PROBLEM REQUIREMENTS >> Restate all the data exactly, so that each line is the same as before.

(Modification records)
■ ■ ■ ■

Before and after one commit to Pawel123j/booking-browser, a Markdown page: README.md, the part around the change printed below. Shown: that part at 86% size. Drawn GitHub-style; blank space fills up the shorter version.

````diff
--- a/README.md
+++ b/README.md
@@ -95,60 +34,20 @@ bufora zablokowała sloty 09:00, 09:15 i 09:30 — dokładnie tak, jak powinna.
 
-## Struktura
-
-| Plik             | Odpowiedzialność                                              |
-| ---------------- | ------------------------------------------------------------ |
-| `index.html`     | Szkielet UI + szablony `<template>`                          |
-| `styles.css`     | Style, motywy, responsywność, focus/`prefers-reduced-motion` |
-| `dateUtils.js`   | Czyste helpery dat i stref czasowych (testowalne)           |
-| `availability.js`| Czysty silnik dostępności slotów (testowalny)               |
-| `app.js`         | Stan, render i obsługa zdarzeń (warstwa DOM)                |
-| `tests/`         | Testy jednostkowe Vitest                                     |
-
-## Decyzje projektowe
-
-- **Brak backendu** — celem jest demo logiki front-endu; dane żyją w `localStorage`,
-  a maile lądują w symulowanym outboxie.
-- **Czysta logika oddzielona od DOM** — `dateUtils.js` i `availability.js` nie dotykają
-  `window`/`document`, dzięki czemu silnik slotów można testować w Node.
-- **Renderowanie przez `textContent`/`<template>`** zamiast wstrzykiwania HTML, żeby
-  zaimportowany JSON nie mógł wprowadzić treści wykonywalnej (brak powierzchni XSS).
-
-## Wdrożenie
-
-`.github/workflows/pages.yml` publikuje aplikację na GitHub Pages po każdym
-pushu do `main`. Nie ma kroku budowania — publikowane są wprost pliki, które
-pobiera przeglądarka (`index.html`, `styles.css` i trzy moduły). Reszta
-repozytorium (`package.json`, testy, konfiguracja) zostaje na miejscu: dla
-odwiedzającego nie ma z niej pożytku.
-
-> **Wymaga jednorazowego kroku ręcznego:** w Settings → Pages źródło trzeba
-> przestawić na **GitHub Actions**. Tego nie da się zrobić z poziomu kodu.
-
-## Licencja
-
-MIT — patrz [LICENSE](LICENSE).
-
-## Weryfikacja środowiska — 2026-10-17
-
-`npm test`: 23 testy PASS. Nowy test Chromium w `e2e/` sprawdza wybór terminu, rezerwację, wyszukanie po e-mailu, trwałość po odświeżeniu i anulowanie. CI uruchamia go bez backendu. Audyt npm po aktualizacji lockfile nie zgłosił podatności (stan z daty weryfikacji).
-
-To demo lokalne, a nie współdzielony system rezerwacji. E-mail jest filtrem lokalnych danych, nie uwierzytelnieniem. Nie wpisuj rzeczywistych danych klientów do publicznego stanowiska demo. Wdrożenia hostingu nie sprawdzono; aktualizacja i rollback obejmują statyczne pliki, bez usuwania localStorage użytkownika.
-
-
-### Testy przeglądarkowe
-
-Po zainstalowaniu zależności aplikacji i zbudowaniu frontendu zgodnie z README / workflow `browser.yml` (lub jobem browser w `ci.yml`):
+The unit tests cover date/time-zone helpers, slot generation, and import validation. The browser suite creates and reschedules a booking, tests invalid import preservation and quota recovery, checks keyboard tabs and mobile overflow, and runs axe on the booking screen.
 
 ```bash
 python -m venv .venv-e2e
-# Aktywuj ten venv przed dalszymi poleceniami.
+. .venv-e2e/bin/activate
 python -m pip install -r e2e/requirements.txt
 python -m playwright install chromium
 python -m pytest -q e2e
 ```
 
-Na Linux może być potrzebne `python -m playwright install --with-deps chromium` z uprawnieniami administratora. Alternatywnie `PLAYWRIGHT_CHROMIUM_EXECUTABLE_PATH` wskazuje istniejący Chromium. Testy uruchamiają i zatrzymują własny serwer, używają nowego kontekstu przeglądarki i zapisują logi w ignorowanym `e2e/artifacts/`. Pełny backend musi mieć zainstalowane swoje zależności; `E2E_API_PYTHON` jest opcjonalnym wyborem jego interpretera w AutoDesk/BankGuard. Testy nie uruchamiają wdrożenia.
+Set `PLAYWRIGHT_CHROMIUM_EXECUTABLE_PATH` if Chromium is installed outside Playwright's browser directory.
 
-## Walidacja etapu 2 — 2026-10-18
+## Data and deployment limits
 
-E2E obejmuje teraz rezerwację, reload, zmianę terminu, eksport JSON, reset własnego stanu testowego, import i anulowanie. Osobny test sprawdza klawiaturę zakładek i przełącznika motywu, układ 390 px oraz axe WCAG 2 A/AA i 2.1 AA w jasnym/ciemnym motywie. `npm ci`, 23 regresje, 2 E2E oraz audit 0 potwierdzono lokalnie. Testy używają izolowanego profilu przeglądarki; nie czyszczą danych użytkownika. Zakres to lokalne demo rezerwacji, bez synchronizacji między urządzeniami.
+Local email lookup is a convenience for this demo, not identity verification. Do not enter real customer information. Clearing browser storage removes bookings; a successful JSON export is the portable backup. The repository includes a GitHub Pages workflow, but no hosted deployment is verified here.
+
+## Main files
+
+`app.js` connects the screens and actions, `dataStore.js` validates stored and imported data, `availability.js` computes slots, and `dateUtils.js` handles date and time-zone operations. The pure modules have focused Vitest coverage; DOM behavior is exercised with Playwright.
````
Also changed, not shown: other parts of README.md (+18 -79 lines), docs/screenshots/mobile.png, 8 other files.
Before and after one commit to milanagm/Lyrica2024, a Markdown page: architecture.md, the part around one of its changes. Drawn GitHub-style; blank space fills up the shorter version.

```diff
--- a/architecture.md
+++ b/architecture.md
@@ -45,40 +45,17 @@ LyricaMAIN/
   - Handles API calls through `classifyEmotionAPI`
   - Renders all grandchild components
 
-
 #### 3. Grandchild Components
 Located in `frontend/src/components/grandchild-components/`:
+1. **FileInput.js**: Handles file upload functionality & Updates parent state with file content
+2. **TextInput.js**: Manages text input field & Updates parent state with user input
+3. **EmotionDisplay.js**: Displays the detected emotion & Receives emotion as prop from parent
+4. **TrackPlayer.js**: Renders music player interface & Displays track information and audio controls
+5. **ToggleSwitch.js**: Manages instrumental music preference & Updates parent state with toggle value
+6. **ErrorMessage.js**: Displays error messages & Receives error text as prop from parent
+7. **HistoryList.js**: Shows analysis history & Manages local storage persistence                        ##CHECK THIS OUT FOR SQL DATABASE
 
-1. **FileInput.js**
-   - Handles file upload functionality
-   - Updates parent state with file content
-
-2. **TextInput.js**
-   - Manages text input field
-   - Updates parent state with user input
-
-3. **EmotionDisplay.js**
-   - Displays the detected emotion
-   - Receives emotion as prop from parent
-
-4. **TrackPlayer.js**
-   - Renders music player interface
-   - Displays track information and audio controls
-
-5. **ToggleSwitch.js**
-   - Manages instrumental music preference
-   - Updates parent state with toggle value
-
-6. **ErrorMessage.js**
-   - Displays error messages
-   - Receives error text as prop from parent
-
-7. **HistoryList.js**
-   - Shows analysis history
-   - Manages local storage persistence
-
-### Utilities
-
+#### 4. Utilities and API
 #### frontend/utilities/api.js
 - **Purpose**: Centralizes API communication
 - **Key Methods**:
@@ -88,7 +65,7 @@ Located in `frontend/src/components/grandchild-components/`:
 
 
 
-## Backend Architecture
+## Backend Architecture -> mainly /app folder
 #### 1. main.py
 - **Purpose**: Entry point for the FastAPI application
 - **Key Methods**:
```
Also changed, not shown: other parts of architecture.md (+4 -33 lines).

■ ■ ■ ■

OUTPUT OF THE TASK >>
Before and after one commit to Pawel123j/booking-browser, a Markdown page: README.md, the part around the change printed below. Shown: that part at 86% size. Drawn GitHub-style; blank space fills up the shorter version.

````diff
--- a/README.md
+++ b/README.md
@@ -95,60 +34,20 @@ bufora zablokowała sloty 09:00, 09:15 i 09:30 — dokładnie tak, jak powinna.
 
-## Struktura
-
-| Plik             | Odpowiedzialność                                              |
-| ---------------- | ------------------------------------------------------------ |
-| `index.html`     | Szkielet UI + szablony `<template>`                          |
-| `styles.css`     | Style, motywy, responsywność, focus/`prefers-reduced-motion` |
-| `dateUtils.js`   | Czyste helpery dat i stref czasowych (testowalne)           |
-| `availability.js`| Czysty silnik dostępności slotów (testowalny)               |
-| `app.js`         | Stan, render i obsługa zdarzeń (warstwa DOM)                |
-| `tests/`         | Testy jednostkowe Vitest                                     |
-
-## Decyzje projektowe
-
-- **Brak backendu** — celem jest demo logiki front-endu; dane żyją w `localStorage`,
-  a maile lądują w symulowanym outboxie.
-- **Czysta logika oddzielona od DOM** — `dateUtils.js` i `availability.js` nie dotykają
-  `window`/`document`, dzięki czemu silnik slotów można testować w Node.
-- **Renderowanie przez `textContent`/`<template>`** zamiast wstrzykiwania HTML, żeby
-  zaimportowany JSON nie mógł wprowadzić treści wykonywalnej (brak powierzchni XSS).
-
-## Wdrożenie
-
-`.github/workflows/pages.yml` publikuje aplikację na GitHub Pages po każdym
-pushu do `main`. Nie ma kroku budowania — publikowane są wprost pliki, które
-pobiera przeglądarka (`index.html`, `styles.css` i trzy moduły). Reszta
-repozytorium (`package.json`, testy, konfiguracja) zostaje na miejscu: dla
-odwiedzającego nie ma z niej pożytku.
-
-> **Wymaga jednorazowego kroku ręcznego:** w Settings → Pages źródło trzeba
-> przestawić na **GitHub Actions**. Tego nie da się zrobić z poziomu kodu.
-
-## Licencja
-
-MIT — patrz [LICENSE](LICENSE).
-
-## Weryfikacja środowiska — 2026-10-17
-
-`npm test`: 23 testy PASS. Nowy test Chromium w `e2e/` sprawdza wybór terminu, rezerwację, wyszukanie po e-mailu, trwałość po odświeżeniu i anulowanie. CI uruchamia go bez backendu. Audyt npm po aktualizacji lockfile nie zgłosił podatności (stan z daty weryfikacji).
-
-To demo lokalne, a nie współdzielony system rezerwacji. E-mail jest filtrem lokalnych danych, nie uwierzytelnieniem. Nie wpisuj rzeczywistych danych klientów do publicznego stanowiska demo. Wdrożenia hostingu nie sprawdzono; aktualizacja i rollback obejmują statyczne pliki, bez usuwania localStorage użytkownika.
-
-
-### Testy przeglądarkowe
-
-Po zainstalowaniu zależności aplikacji i zbudowaniu frontendu zgodnie z README / workflow `browser.yml` (lub jobem browser w `ci.yml`):
+The unit tests cover date/time-zone helpers, slot generation, and import validation. The browser suite creates and reschedules a booking, tests invalid import preservation and quota recovery, checks keyboard tabs and mobile overflow, and runs axe on the booking screen.
 
 ```bash
 python -m venv .venv-e2e
-# Aktywuj ten venv przed dalszymi poleceniami.
+. .venv-e2e/bin/activate
 python -m pip install -r e2e/requirements.txt
 python -m playwright install chromium
 python -m pytest -q e2e
 ```
 
-Na Linux może być potrzebne `python -m playwright install --with-deps chromium` z uprawnieniami administratora. Alternatywnie `PLAYWRIGHT_CHROMIUM_EXECUTABLE_PATH` wskazuje istniejący Chromium. Testy uruchamiają i zatrzymują własny serwer, używają nowego kontekstu przeglądarki i zapisują logi w ignorowanym `e2e/artifacts/`. Pełny backend musi mieć zainstalowane swoje zależności; `E2E_API_PYTHON` jest opcjonalnym wyborem jego interpretera w AutoDesk/BankGuard. Testy nie uruchamiają wdrożenia.
+Set `PLAYWRIGHT_CHROMIUM_EXECUTABLE_PATH` if Chromium is installed outside Playwright's browser directory.
 
-## Walidacja etapu 2 — 2026-10-18
+## Data and deployment limits
 
-E2E obejmuje teraz rezerwację, reload, zmianę terminu, eksport JSON, reset własnego stanu testowego, import i anulowanie. Osobny test sprawdza klawiaturę zakładek i przełącznika motywu, układ 390 px oraz axe WCAG 2 A/AA i 2.1 AA w jasnym/ciemnym motywie. `npm ci`, 23 regresje, 2 E2E oraz audit 0 potwierdzono lokalnie. Testy używają izolowanego profilu przeglądarki; nie czyszczą danych użytkownika. Zakres to lokalne demo rezerwacji, bez synchronizacji między urządzeniami.
+Local email lookup is a convenience for this demo, not identity verification. Do not enter real customer information. Clearing browser storage removes bookings; a successful JSON export is the portable backup. The repository includes a GitHub Pages workflow, but no hosted deployment is verified here.
+
+## Main files
+
+`app.js` connects the screens and actions, `dataStore.js` validates stored and imported data, `availability.js` computes slots, and `dateUtils.js` handles date and time-zone operations. The pure modules have focused Vitest coverage; DOM behavior is exercised with Playwright.
````
Also changed, not shown: other parts of README.md (+18 -79 lines), docs/screenshots/mobile.png, 8 other files.
Before and after one commit to milanagm/Lyrica2024, a Markdown page: architecture.md, the part around one of its changes. Drawn GitHub-style; blank space fills up the shorter version.

```diff
--- a/architecture.md
+++ b/architecture.md
@@ -45,40 +45,17 @@ LyricaMAIN/
   - Handles API calls through `classifyEmotionAPI`
   - Renders all grandchild components
 
-
 #### 3. Grandchild Components
 Located in `frontend/src/components/grandchild-components/`:
+1. **FileInput.js**: Handles file upload functionality & Updates parent state with file content
+2. **TextInput.js**: Manages text input field & Updates parent state with user input
+3. **EmotionDisplay.js**: Displays the detected emotion & Receives emotion as prop from parent
+4. **TrackPlayer.js**: Renders music player interface & Displays track information and audio controls
+5. **ToggleSwitch.js**: Manages instrumental music preference & Updates parent state with toggle value
+6. **ErrorMessage.js**: Displays error messages & Receives error text as prop from parent
+7. **HistoryList.js**: Shows analysis history & Manages local storage persistence                        ##CHECK THIS OUT FOR SQL DATABASE
 
-1. **FileInput.js**
-   - Handles file upload functionality
-   - Updates parent state with file content
-
-2. **TextInput.js**
-   - Manages text input field
-   - Updates parent state with user input
-
-3. **EmotionDisplay.js**
-   - Displays the detected emotion
-   - Receives emotion as prop from parent
-
-4. **TrackPlayer.js**
-   - Renders music player interface
-   - Displays track information and audio controls
-
-5. **ToggleSwitch.js**
-   - Manages instrumental music preference
-   - Updates parent state with toggle value
-
-6. **ErrorMessage.js**
-   - Displays error messages
-   - Receives error text as prop from parent
-
-7. **HistoryList.js**
-   - Shows analysis history
-   - Manages local storage persistence
-
-### Utilities
-
+#### 4. Utilities and API
 #### frontend/utilities/api.js
 - **Purpose**: Centralizes API communication
 - **Key Methods**:
@@ -88,7 +65,7 @@ Located in `frontend/src/components/grandchild-components/`:
 
 
 
-## Backend Architecture
+## Backend Architecture -> mainly /app folder
 #### 1. main.py
 - **Purpose**: Entry point for the FastAPI application
 - **Key Methods**:
```
Also changed, not shown: other parts of architecture.md (+4 -33 lines).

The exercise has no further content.